Guideline: Most healthy women can skip pelvic exam

The American College of Physicians said Monday that routine pelvic exams don't benefit healthy women and can cause more harm than good. They recommended that doctors stop using them as a screening tool.

Broadway Christian Church promotes literacy with little library

The little library at Broadway Christian Church looks like a birdhouse and is set up on the honor system: Anyone can take a book, read it and return it, or put another in its place.

For smokers, can e-cigarettes save money?

Some smokers have saved money by switching to e-cigarettes. But the cost savings might not last as some states are looking into taxing e-cigarettes.

Columbia resident takes life a step at a time

Despite sometimes debilitating health conditions, Oak Towers resident Linda D. Mitchell remains optimistic and greets her fellow residents with a "Hi, honey," and a smile wherever she goes.

MU Health Care, 4 other systems create Health Network of Missouri

Although the five-system network will allow for group purchases and shared health care registries, each system will remain independent.

Panel: Flu spray better than shots for young kids

Some studies have found that kids ages 2 through 8 are about half as likely to get the flu if they had the spray vaccine instead of a shot.

Underrepresented medical students face lonely, sometimes challenging road

The MU School of Medicine had just one black graduate this spring. The school is working to diversify its student body but has had mixed results and finds itself competing for a small pool of qualified candidates.

Safety organization set to adopt new helmet standards in concussion fight

The proposed new standard would add a test of how helmets perform when an impact makes a player's head suddenly spin in addition to existing tests for how they withstand direct blows, so-called linear forces that can make the brain bump back and forth.

Thousands in Missouri might need new doctors

UnitedHealthcare terminated nearly 100 Missouri doctors from the Medicare Advantage plan in April and said it plans to cut 5 percent to 7 percent of the more than 10,000 physicians in Missouri this year.

$1,000-a-pill Sovaldi jolts U.S. health care system

Sovaldi, a new pill for hepatitis C, cures the liver-wasting disease in 9 of 10 patients, but treatment can cost more than $90,000. More than 3 million Americans carry the hepatitis C virus, and many don't realize it.

FDA prepping long-awaited plan to reduce salt

The Food and Drug Administration is preparing voluntary guidelines asking the food industry to lower sodium levels, FDA Commissioner Margaret Hamburg said.
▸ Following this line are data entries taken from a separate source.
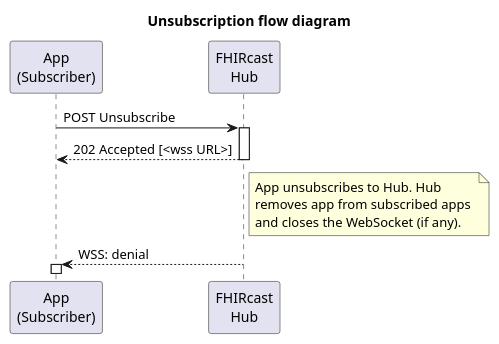
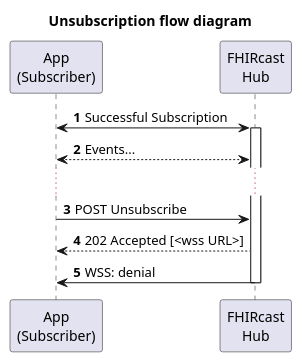
The diagram in input/images-source/UnsubscriptionSequence.plantuml (HL7/fhircast-docs), drawn with PlantUML before and after one commit. The commit also changed 3 other files, not shown here.

Commit message:
FHIR-37285 - Clarifications on workflow diagrams

```diff
--- a/input/images-source/UnsubscriptionSequence.plantuml
+++ b/input/images-source/UnsubscriptionSequence.plantuml
@@ -1,19 +1,26 @@
 @startuml
 
 title Unsubscription flow diagram
 
 participant "App\n(Subscriber)" as Subscriber
 participant "FHIRcast\nHub" as Hub
 
-Subscriber -> Hub++: POST Unsubscribe
-Subscriber <-- Hub--: 202 Accepted [<wss URL>]
+autonumber
 
-note right of Hub
-    App unsubscribes to Hub. Hub 
-    removes app from subscribed apps 
-    and closes the WebSocket (if any).
-end note
+Subscriber <-> Hub++: Successful Subscription
+Subscriber <--> Hub: Events...
+...
 
-Hub --> Subscriber++: WSS: denial
+Subscriber -> Hub: POST Unsubscribe
+Subscriber <-- Hub: 202 Accepted [<wss URL>]
+
+' note right of Hub
+'     App unsubscribes to Hub. Hub 
+'     removes app from subscribed apps 
+'     and closes the WebSocket (if any).
+' end note
+
+
+Subscriber <- Hub--: WSS: denial
 
 @enduml
```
Columbia man tries to pick up life after storm

Cheston Fox tells his side of the story on the night a massive white oak almost took his life.


Alpha Gamma Sigma pledge class reunites, reminisces

Most of the members from the 1970 Alpha Gamma Sigma pledge class met in Columbia this weekend to celebrate the 40th anniversary of their graduation.

ESSAY: When best-laid retirement plans meet grandbaby

Many people are remaking their retirement plans to include kids on short notice. According to 2010 census data, about 5.8 million children — nearly 8 percent of U.S. children — live with grandparents identified as the head of household. Many of those children have a parent in the household, too. But an estimated 2.7 million are being raised in the absence of parents by grandparents or other close adults, an increase of 18 percent between 2000 and 2010, says a 2012 report by the Annie E. Casey Foundation.

New nostalgia: home decor with a retro vibe

The imagery and decor elements draw baby boomers back to what might feel like simpler, more innocent days. Think vintage-style advertising and artwork, lunch-counter dishware, camping motifs, midcentury surf culture.

Global First Responder connects volunteers to medical care, relief programs

Emergency room physician Adam Beckett has created an online global network for people who want to volunteer on overseas medical relief trips. He and a group of volunteers are about to provide help to people in the world's second-largest refugee camp.

Study: Red meat possibly linked to breast cancer

A new study from Harvard University found that in a survey of 88,000 women, women who ate the most amount of red meat experienced 6.8 more cases of breast cancer for every 1,000 women.

People hiring photographers to shoot everyday life

The New York family is part of a trend of folks hiring professional photographers to document not just big events like weddings and bar mitzvahs, but everyday activities.

Missouri Symphony Society dedicates Missouri Theatre's stage and auditorium

Missouri Theatre's stage and auditorium were dedicated to instrumental members of the Missouri Symphony Society on Saturday.


Healthy seniors tested in bid to block Alzheimer's

Scientists plan to scan the brains of thousands of healthy older volunteers for a sticky build-up believed to play a key role in development of Alzheimer's. The study would see if early intervention will help prevent or slow down the disease.